━━━━━ INFORMATION SHOWN ━━━━━

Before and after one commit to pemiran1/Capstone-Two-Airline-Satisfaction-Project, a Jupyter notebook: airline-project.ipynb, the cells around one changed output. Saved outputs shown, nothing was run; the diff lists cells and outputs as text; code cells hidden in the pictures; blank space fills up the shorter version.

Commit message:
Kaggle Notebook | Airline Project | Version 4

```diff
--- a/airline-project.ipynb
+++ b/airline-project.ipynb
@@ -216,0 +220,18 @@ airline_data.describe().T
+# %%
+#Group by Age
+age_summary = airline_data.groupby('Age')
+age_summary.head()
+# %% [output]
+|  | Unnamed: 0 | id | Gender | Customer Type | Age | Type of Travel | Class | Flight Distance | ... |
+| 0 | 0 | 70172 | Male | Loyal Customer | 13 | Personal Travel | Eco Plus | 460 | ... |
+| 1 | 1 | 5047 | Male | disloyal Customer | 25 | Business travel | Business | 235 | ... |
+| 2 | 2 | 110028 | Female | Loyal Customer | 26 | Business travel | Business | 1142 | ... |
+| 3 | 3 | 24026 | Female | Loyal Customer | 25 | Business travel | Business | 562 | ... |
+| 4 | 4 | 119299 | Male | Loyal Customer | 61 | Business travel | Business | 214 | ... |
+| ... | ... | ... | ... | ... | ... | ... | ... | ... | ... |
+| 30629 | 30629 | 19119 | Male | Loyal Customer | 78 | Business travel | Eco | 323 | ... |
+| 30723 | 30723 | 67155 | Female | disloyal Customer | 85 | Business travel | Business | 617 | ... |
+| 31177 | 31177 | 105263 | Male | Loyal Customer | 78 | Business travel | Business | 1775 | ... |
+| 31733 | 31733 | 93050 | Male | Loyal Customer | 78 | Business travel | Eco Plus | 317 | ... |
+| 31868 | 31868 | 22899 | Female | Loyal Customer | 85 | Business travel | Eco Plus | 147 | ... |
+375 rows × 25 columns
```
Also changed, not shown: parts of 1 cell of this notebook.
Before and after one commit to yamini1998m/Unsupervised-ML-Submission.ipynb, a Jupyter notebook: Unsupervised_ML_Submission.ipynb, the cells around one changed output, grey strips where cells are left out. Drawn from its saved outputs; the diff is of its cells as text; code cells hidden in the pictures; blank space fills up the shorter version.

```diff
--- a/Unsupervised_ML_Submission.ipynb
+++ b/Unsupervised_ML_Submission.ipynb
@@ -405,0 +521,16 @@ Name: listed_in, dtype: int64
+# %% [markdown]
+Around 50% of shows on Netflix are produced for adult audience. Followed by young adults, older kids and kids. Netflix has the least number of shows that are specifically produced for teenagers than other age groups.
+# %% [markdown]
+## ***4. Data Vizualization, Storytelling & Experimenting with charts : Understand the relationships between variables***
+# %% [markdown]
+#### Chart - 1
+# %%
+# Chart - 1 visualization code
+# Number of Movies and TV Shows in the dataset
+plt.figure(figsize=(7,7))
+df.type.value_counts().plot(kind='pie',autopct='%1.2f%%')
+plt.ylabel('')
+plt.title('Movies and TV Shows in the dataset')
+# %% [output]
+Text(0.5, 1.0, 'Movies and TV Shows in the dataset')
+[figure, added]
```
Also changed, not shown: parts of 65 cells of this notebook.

━━━━━

Return, from the data, each line where the string "Female" occurs.

+| 2 | 2 | 110028 | Female | Loyal Customer | 26 | Business travel | Business | 1142 | ... |
+| 3 | 3 | 24026 | Female | Loyal Customer | 25 | Business travel | Business | 562 | ... |
+| 30723 | 30723 | 67155 | Female | disloyal Customer | 85 | Business travel | Business | 617 | ... |
+| 31868 | 31868 | 22899 | Female | Loyal Customer | 85 | Business travel | Eco Plus | 147 | ... |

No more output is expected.